Finally, Eclectic Style. I’ve saved this one for last because it’s the most misunderstood. When people tell me their style is Eclectic, what they usually mean is they like a little bit of everything and don’t want to be defined by one style. OK. That’s fair, and technically not a bad definition. However, I’d like to suggest that a true Eclectic style is not a hodge-podge, but a carefully curated collection of furniture, fabrics, colors, and accessories that reflect a sense of travel and world culture. You often see Moroccan and Bohemian influences, and exotic materials and patterns in true Eclectic rooms. You can’t just throw a bunch of castoff furniture together and call it Eclectic. Well, you could, but it wouldn’t help you when you try to find a wall color that ties everything together.
I hope these definitions have cleared a few things up, or at least given you a starting place in defining your style. DSI (Decor Style Indecision) doesn’t have to ruin your life…er…shopping trip. Remember, rules are made to be broken, but it’s good for everyone to at least know the rules of the game first. Next time you set off to find a new couch, you can wow your salesperson by confidently jumping in with something along the lines of… “I’m looking for a transitional style couch in neutral tones to match my living room.” Then enjoy the ride as she takes you to see a small group of pieces that fit your needs, rather than trailing her all over the showroom like a lost puppy.

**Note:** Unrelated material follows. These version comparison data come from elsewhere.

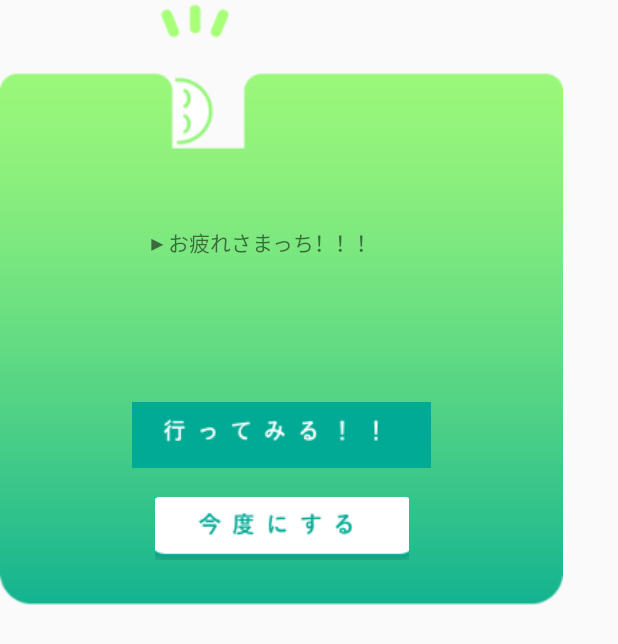
After one commit to 2019-miraikeitai-org/ap2_sukima_Android, an Android app: the layout dialog.xml on its own in the app's theme, with its tools: preview values and no code run, on a phone screen of 412 x 824 dp. The commit adds this screen. Shown: the top 644 px of the screen. Run offline under Robolectric (Android 15) with nearby library versions, the phone set to English and light mode, and no system bars.

Commit message:
popup画面実装

```diff
--- a/app/src/debug/res/values/google_maps_api.xml
+++ b/app/src/debug/res/values/google_maps_api.xml
@@ -20,5 +20,5 @@
     Once you have your key (it starts with "AIza"), replace the "google_maps_key"
     string in this file.
     -->
-    <string name="google_maps_key" templateMergeStrategy="preserve" translatable="false">AIzaSyC14gKOXgCWdYZdavSdag6z9Qkr5Ylg9cw</string>
+    <string name="google_maps_key" templateMergeStrategy="preserve" translatable="false">AIzaSyAfWtPgHE9laRceRKHdMwc-EHBT-9H6fsA</string>
 </resources>
--- a/app/src/main/AndroidManifest.xml
+++ b/app/src/main/AndroidManifest.xml
@@ -38,7 +38,7 @@
         -->
         <meta-data
             android:name="com.google.android.geo.API_KEY"
-            android:value="@string/google_maps_key" />
+            android:value="AIzaSyAfWtPgHE9laRceRKHdMwc-EHBT-9H6fsA" />
 
         <activity
             android:name=".MainActivity"
--- /dev/null
+++ b/app/src/main/res/layout/dialog.xml
@@ -0,0 +1,62 @@
+<androidx.constraintlayout.widget.ConstraintLayout
+    xmlns:android="http://schemas.android.com/apk/res/android"
+    xmlns:app="http://schemas.android.com/apk/res-auto"
+    xmlns:tools="http://schemas.android.com/tools"
+    android:orientation="vertical"
+    android:layout_width="wrap_content"
+    android:layout_height="wrap_content"
+
+    android:background="@null"
+    >
+
+    <ImageView
+        android:id="@+id/imageView2"
+        android:layout_width="match_parent"
+        android:layout_height="match_parent"
+        android:background="@null"
+        android:contentDescription="@string/app_name"
+        android:scaleType="center"
+        android:src="@drawable/boukennsiyo"
+        tools:layout_editor_absoluteX="0dp"
+        tools:layout_editor_absoluteY="0dp" />
+
+    <ImageButton
+        android:id="@+id/iku"
+        android:layout_width="199dp"
+        android:layout_height="44dp"
+        android:layout_marginTop="268dp"
+        android:scaleType="center"
+        android:onClick="ikuyo"
+        app:layout_constraintEnd_toEndOf="@+id/imageView2"
+        app:layout_constraintStart_toStartOf="@+id/imageView2"
+        app:layout_constraintTop_toTopOf="parent"
+        app:srcCompat="@drawable/iku" />
+
+    <ImageButton
+        android:id="@+id/mata"
+        android:layout_width="169dp"
+        android:layout_height="42dp"
+        android:layout_marginTop="19dp"
+        android:scaleType="center"
+        android:onClick="mata"
+        app:layout_constraintBottom_toBottomOf="@+id/imageView2"
+        app:layout_constraintEnd_toEndOf="parent"
+        app:layout_constraintStart_toStartOf="parent"
+        app:layout_constraintTop_toBottomOf="@+id/iku"
+        app:layout_constraintVertical_bias="0.0"
+        app:srcCompat="@drawable/mata" />
+
+    <TextView
+        android:id="@+id/textView"
+        android:layout_width="wrap_content"
+        android:layout_height="wrap_content"
+        android:text="▶︎お疲れさまっち！！！"
+        android:scaleType="center"
+        app:layout_constraintBottom_toTopOf="@+id/iku"
+        app:layout_constraintEnd_toEndOf="parent"
+        app:layout_constraintHorizontal_bias="0.444"
+        app:layout_constraintStart_toStartOf="parent"
+        app:layout_constraintTop_toTopOf="parent"
+        app:layout_constraintVertical_bias="0.61" />
+
+</androidx.constraintlayout.widget.ConstraintLayout>
```
Also changed, not shown: app/src/main/java/com/example/sukima_android/MapsActivity.kt (+30 -17 lines), app/src/main/res/drawable/boukennsiyo.png (added), app/src/main/res/drawable/iku.png (added), app/src/main/res/drawable/mata.png (added), app/src/main/res/drawable/otukare.png (added).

If I’ve raised more questions than I’ve answered, please let me know! I have a lot of experience in treating DSI – you don’t have to suffer alone. And don’t forget to check out Pinterest for more examples…